To be more precise, pre-civilization societies seem to display a uniformly rather high status for women. It is usually first in the ruling classes that the status of women is lowered (the low status then trickles down through society) and the adoption of anti-feminine social arrangements frequently temporally coincides with changes in the military organization of the society. Todd offers the tentative hypothesis that the idea of restructuring social mores in more military efficient but less pro-feminine ways might have appeared originally in very few places in Eurasia (among them the steppe people of northern China) and then, later on, has spread through military conquests and imitation.
Todd offers the following evidence for his thesis. First, the vast majority of hunter/gatherer people that modern anthropologists have described ascribes a high status to woman. Second, a map of Eurasia describing the gradient of woman status circa 1500CE displays the usual appearance of a diffusion process map, with peripheral zones (both in the sense of geography and intensity of cultural contacts) typically exhibiting the conservation of archaic forms and central (ditto) zones exhibiting the newer anti-feminine forms. Third, the archival record displays a clear duality in which royal and higher classes families gradually adopt more and more anti-feminine familial and social arrangements whereas lower classes censuses betray more egalitarian arrangements up to a much later period (though they eventually catch up).
I don't think this hypothesis can be deemed uncontroversial, but I do recommend skimming the reference for a sample of the evidence in support of it (which is both quite impressive and quite sparse, as it is of course extremely hard to probe the nature of gender relations in past societies, if only because contemporary documents take them for granted).

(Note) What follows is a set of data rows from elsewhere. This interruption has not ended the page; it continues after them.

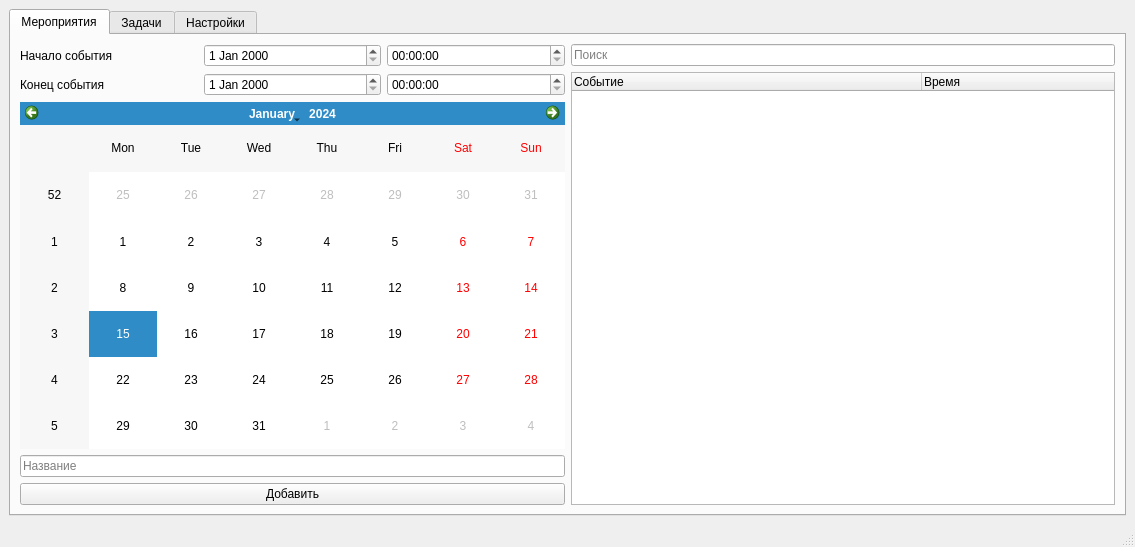
First picture: the form in Client/design_test.ui, repository maxpaleev/Task_manager, before the edit.
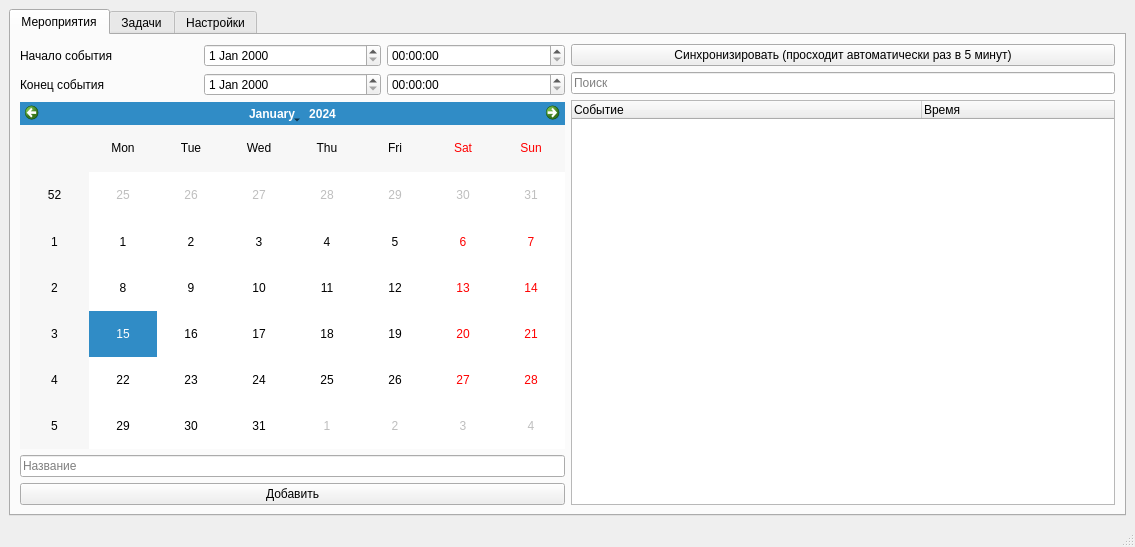
Second picture: the form after the edit.

Commit message: кнопка синхронизации

Patch:
```diff
--- a/Client/design_test.ui
+++ b/Client/design_test.ui
@@ -98,6 +98,13 @@
         </item>
         <item>
          <layout class="QVBoxLayout" name="verticalLayout_5">
+          <item>
+           <widget class="QPushButton" name="syncButton">
+            <property name="text">
+             <string>Синхронизировать (просходит автоматически раз в 5 минут)</string>
+            </property>
+           </widget>
+          </item>
           <item>
            <widget class="QLineEdit" name="searchEvent">
             <property name="autoFillBackground">
@@ -378,13 +385,6 @@
            </item>
           </layout>
          </item>
-         <item>
-          <widget class="QPushButton" name="syncButton">
-           <property name="text">
-            <string>Синхронизировать</string>
-           </property>
-          </widget>
-         </item>
         </layout>
        </widget>
       </widget>
```
The commit also changes 1 other file.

As an aside, I'll note that seen under this perspective, the relatively rather high status ascribed to women in late medieval, early modern period in England (see for instance the works of Peter Laslett) derives from the peripheral position of the British Isles at the very end of Eurasia. As the attitudes and conceptions of the English speaking world became the de facto international norm because of the disproportionate geopolitical role the United Kingdom and the United States came to play in the XIXth and XXth century, we may attribute the rather high status given to women in the contemporary developed world to the fortuitous later spread of an archaic form originally preserved because of geographical isolation. In a more pessimistic note, the thesis also suggests a factor explaining why historical centers of eurasian civilization (China, northern India, the middle-east, the Arab world) remained largely and very significantly underdeveloped in the XIXth and XXth century: as is well-known, the spread of literacy is highly correlated with a high status of women, so historical centers of civilizations, which had adopted the most "advanced" (we would anachronistically call them backwards) forms of anti-feminine mores, dragged (and still drag, to a large extent) behind peripheral zones in the adoption of widespread literacy.